He and his commission had jumped the gun. The Flagler Beach City Commission that very month had approved a budget–without an increase in garbage rates. Beverly Beach didn’t learn of that until a town resident informed its commissioners on Dec. 28. “This came as a shock to me and the commission,” Emmett wrote Flagler Breach Mayor Linda Provencher on the last day of the year in 2018, “and we wonder why that decision was never conveyed to us. We did not sign our contract with Waste Pro until November and would have had time to cancel the change and continue the great relationship we have enjoyed with Flagler Beach.” Then again, all it would have taken for any of Beverly Beach’s commissioners, its mayor or town clerk was one phone call, or a stroll down to Flagler Beach City Hall, to figure out that the 10 percent increase had vanished. So it was too late.
“I don’t want to say we made a mistake,” Emmett said of Beverly Beach’s mistake. “We did what we thought was right for our town in reference to finance.” He was justifying the back and forth to the Flagler Beach City Commission as Flagler Beach was preparing to take back Beverly Beach, almost no questions asked. “Bottom line was we had to make a decision as to whether get it cheaper through Waste Pro, which we did, but what we didn’t realize was that Waste Pro–”
“Plays by their own rules,” Flagler Beach City Commissioner Marshall Shupe said, finishing Emmett’s sentence at last week’s commission meeting. The Flagler Beach commissioners were gracious, merely welcoming Beverly Beach back. The contract language runs over 40 pages long, but Shupe summed it up in five words: “Whatever we get, they get.”
The only issue in the contract was its severance clause: it was initially written to call for “mutual agreement” before either side could bail.
“I don’t like the mutual agreement verbiage,” Flagler Beach Commissioner Eric Cooley said. “When we get into mutual agreements, we get into like what we have with the building.” He was referring to the city’s ongoing wrangles over the Wickline Center on South Daytona Avenue, a city-owned building that Flagler County has controlled for years, because of restrictive contractual language. “We need to have wording in there where if we need to separate, we can separate and we don’t need a mutual agreement. I do not want to be locked in on waiting on another party that keeps us, we’ll call it held hostage, for whatever reason. We need to be able to end the agreement if something crazy happens. Because we have the same issue going on now with our building, with the county.”
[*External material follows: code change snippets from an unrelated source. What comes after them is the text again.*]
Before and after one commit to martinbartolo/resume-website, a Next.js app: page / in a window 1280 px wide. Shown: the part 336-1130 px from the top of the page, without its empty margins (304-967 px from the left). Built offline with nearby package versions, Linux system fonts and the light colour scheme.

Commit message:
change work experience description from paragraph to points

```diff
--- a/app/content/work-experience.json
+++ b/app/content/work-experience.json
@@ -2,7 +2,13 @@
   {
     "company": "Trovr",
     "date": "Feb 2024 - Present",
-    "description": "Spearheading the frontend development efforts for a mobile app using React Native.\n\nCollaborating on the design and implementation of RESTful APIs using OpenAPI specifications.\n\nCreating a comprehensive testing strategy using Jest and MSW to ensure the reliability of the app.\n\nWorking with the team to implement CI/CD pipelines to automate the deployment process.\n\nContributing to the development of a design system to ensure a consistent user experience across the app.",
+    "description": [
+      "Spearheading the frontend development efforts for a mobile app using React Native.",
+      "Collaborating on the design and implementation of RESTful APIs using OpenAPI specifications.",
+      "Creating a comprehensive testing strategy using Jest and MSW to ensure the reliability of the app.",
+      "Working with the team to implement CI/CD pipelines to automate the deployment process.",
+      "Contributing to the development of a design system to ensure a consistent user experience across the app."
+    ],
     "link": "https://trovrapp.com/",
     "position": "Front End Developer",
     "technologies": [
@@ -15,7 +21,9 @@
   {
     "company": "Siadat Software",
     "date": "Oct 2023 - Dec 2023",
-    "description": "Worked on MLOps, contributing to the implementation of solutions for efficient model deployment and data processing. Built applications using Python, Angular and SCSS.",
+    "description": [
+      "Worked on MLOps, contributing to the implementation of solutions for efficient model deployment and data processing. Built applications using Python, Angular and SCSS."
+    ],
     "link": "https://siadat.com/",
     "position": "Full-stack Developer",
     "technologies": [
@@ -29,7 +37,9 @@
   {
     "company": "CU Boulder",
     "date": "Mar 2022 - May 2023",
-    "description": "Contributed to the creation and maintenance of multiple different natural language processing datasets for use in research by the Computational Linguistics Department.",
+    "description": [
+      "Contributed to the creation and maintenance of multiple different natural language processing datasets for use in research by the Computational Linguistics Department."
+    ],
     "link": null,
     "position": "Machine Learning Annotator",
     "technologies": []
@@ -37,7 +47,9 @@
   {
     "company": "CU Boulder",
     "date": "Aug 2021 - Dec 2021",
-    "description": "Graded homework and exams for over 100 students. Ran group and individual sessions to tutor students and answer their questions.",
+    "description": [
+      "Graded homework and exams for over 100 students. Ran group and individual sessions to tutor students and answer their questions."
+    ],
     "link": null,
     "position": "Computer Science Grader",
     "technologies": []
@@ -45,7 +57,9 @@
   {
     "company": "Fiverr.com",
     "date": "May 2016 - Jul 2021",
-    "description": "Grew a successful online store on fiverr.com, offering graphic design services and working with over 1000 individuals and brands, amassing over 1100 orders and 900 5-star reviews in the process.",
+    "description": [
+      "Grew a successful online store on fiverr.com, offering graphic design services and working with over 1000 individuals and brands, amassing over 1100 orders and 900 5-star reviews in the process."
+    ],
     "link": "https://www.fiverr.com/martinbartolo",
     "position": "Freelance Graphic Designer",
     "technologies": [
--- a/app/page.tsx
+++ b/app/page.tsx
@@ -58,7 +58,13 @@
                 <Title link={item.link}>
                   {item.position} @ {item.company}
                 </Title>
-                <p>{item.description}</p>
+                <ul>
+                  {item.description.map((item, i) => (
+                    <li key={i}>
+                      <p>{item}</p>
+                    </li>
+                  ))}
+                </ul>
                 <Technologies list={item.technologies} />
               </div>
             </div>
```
Commissioners agreed to include a cluase that gives Flagler Beach or Beverly Beach the right unilaterally to quit the contract with a 90-day notice.
Otherwise, “We just go back to the way it was,” Flagler Beach City Manager Larry Newsom said.